After sampling a few treats we went upstairs to observe the bakers at work. The highlight was watching how they made a sort of danish with cream and starch tucked inside, and a variety of qotab filled with crushed walnuts, coconut, cardamom, and sugar.
While the restaurants in Iran were superb, the meals we had at the homes of Iranian families in Shiraz, Yazd, Kashan, and Tehran were particularly enjoyable. Through these dinners, I interacted with Iranian people in a way that wouldn’t have been possible at restaurants. Offered with the utmost hospitality, these meals shed light on Iranian culture, customs, daily life, and the challenges Iranians face.
Two of the four meals were served on a carpeted floor sitting Indian style. While sitting on the floor was difficult, I managed to shift around enough that my legs didn’t go dead or experience any sharp pains. Despite this shifting, I enjoyed all sorts of dishes totally foreign to me. At the first house in Shiraz, a young couple prepared for me and my guide a wonderful array of dishes including kalam polo (a traditional Shirazi rice with crispy potato), khoresht bamieh (okra stew), halim bademjan (pureed eggplant with rice), mahi ba hashu (fried fish), and a beautifully presented dessert called ranginak, made with mashed dates, flour, oil, and nuts–all topped with coconut flakes, crushed walnuts, and cinnamon.
At the next home, in Yazd, I was introduced the world of pickling. I’ve pickled a few items here in the United States, including, well, pickles. But did you know that you can pickle just about anything?
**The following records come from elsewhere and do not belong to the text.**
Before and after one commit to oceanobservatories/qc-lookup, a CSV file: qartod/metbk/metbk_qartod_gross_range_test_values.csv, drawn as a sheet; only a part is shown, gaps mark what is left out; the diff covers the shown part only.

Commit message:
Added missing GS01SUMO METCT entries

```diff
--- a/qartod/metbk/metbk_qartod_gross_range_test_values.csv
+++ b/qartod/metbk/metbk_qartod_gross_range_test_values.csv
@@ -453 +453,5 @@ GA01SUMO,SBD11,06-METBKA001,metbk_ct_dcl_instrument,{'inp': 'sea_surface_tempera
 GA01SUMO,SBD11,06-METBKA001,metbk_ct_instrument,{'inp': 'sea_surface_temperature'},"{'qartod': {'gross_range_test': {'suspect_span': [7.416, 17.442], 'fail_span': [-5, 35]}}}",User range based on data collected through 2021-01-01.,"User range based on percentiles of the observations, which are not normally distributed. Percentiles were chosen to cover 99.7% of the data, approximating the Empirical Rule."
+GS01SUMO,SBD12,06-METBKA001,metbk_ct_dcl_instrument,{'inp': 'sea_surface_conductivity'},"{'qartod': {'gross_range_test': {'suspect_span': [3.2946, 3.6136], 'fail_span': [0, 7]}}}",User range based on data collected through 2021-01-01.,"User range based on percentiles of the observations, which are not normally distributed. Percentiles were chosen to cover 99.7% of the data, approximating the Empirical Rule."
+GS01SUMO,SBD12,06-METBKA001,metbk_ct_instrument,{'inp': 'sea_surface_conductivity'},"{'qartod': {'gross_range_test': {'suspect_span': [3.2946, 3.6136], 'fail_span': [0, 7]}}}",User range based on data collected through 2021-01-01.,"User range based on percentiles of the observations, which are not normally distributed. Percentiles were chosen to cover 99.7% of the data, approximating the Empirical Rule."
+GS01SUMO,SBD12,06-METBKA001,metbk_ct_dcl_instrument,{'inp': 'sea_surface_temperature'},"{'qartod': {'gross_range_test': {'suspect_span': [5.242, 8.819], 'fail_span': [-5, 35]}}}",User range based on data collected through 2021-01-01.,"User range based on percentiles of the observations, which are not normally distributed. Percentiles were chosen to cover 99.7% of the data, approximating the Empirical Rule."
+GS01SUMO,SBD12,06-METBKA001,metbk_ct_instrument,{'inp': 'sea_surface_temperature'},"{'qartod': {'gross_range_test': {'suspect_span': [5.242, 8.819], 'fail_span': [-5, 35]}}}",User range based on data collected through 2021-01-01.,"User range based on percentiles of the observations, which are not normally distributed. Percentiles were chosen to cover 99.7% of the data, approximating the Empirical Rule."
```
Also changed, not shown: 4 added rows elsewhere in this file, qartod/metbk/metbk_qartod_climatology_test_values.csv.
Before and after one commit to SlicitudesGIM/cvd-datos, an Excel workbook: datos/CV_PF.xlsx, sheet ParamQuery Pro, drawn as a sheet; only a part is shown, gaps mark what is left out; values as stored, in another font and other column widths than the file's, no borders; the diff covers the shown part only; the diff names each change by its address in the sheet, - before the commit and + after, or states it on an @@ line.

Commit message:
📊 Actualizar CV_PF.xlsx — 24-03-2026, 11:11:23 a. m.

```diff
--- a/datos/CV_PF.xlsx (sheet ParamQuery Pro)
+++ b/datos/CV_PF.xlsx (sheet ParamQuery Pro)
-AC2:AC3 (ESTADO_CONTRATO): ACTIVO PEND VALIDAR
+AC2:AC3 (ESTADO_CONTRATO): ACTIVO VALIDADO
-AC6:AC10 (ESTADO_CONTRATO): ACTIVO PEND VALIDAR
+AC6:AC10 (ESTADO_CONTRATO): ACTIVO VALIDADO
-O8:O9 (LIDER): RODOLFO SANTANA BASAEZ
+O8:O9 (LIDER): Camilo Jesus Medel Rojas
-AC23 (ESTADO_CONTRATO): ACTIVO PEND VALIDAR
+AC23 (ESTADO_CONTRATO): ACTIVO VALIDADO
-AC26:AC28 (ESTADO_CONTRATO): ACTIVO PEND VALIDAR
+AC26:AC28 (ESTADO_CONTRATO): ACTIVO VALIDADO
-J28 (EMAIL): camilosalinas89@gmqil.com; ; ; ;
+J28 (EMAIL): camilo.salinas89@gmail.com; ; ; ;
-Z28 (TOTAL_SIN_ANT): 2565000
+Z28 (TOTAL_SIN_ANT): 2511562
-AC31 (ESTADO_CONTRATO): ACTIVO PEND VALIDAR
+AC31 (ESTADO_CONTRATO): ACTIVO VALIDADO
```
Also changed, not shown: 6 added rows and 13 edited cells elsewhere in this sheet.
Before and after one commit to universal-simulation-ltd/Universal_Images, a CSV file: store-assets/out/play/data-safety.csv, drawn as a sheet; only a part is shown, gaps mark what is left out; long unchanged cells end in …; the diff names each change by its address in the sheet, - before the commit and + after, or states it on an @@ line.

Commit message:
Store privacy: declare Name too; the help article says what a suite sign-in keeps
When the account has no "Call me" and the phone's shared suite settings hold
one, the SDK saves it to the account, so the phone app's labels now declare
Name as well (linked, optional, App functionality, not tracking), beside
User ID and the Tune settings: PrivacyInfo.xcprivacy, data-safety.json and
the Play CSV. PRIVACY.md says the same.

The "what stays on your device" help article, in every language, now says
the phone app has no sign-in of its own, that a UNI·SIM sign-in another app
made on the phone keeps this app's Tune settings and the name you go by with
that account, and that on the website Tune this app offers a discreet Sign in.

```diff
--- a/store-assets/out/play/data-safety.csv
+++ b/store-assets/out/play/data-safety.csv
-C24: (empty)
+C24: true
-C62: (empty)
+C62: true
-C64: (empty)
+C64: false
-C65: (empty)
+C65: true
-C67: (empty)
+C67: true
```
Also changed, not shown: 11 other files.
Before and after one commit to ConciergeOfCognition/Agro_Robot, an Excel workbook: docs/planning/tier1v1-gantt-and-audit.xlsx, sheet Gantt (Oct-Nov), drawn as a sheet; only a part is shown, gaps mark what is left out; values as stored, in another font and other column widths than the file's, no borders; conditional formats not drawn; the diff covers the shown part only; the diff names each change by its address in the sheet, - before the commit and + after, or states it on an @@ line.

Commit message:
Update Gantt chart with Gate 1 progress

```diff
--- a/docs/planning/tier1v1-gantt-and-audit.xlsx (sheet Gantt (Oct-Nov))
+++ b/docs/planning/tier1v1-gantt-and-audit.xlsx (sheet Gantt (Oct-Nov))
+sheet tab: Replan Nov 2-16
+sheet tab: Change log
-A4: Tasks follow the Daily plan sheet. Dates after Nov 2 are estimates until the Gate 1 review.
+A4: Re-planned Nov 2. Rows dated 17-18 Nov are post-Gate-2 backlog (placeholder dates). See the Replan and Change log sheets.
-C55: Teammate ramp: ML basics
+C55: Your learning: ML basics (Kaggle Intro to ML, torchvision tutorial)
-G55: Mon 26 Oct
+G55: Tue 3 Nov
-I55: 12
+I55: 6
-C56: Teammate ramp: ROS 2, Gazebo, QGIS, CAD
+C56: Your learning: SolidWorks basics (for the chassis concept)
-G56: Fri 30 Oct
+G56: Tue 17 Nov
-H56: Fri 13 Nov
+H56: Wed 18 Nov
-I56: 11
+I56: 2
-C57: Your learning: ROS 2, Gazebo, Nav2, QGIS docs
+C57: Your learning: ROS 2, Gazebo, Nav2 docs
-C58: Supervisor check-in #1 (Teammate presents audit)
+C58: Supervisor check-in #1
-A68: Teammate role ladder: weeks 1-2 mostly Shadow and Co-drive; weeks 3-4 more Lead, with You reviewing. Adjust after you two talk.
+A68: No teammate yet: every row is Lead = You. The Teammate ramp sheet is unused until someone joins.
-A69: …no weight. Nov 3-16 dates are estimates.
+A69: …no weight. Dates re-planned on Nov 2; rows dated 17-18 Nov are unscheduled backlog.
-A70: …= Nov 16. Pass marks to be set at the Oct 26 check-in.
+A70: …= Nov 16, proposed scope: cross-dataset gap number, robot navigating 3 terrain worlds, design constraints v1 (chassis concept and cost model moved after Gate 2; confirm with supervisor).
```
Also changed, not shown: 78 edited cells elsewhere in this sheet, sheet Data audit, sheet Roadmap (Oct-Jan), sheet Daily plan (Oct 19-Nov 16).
The family I ate with brought up from their basement some garlic that had been pickling for years. The garlic was pungent and vinegary as you’d expect but let off a salty burst of flavor that is truly hard to describe. The family served us shooli, khoresh-e fesenjān, and more delicious halim bademjan.
The family in Kashan also cooked up an amazing meal. Walking me through each step of the process, our host’s sister and mother prepared a variety of foods including ash-e jo (a barley soup with beans, onions, pumpkin, fried mint, and beet root) and shefte sumac, (fried meatballs of ground lamb, chickpeas, onion, and salt).
On my last night, I gorged myself at a family’s apartment in southern Tehran, sampling dishes such as khoresht with turkey, more ash-e jo, and doogh, (a yogurt drink with mint).
My Tehran meal was the perfect ending to an eye opening trip through one of the most misunderstood countries on Earth. I’ve only been back two weeks and have already visited the Middle Eastern aisle at an international grocery store I frequent in Washington, DC and bought some sumac and pomegranate molasses, which I used to make a very tasty salad dressing.
I hope Iran and the United States can one day mend their testy relationship, which has discouraged Americans from even considering Iran as a travel destination. As long as this psychological barrier remains, Americans will continue to miss out on the wonderful world of Persian food culture and other interesting facets of daily life in Iran. I’m so glad that I decided to go on the trip, even after a few days of second-guessing the wisdom of going in the first place. I got a small taste of Persian cooking, explored the colorful and fragrant bazaars, and enjoyed the company of ordinary Iranian families over delicious home cooked meals. If you’re considering traveling to Iran and are on the fence about going, just go. You’ll be confronted with smiles and and handshakes, not stares or suspicion. Knowing that you’re welcome there makes the food taste so much better.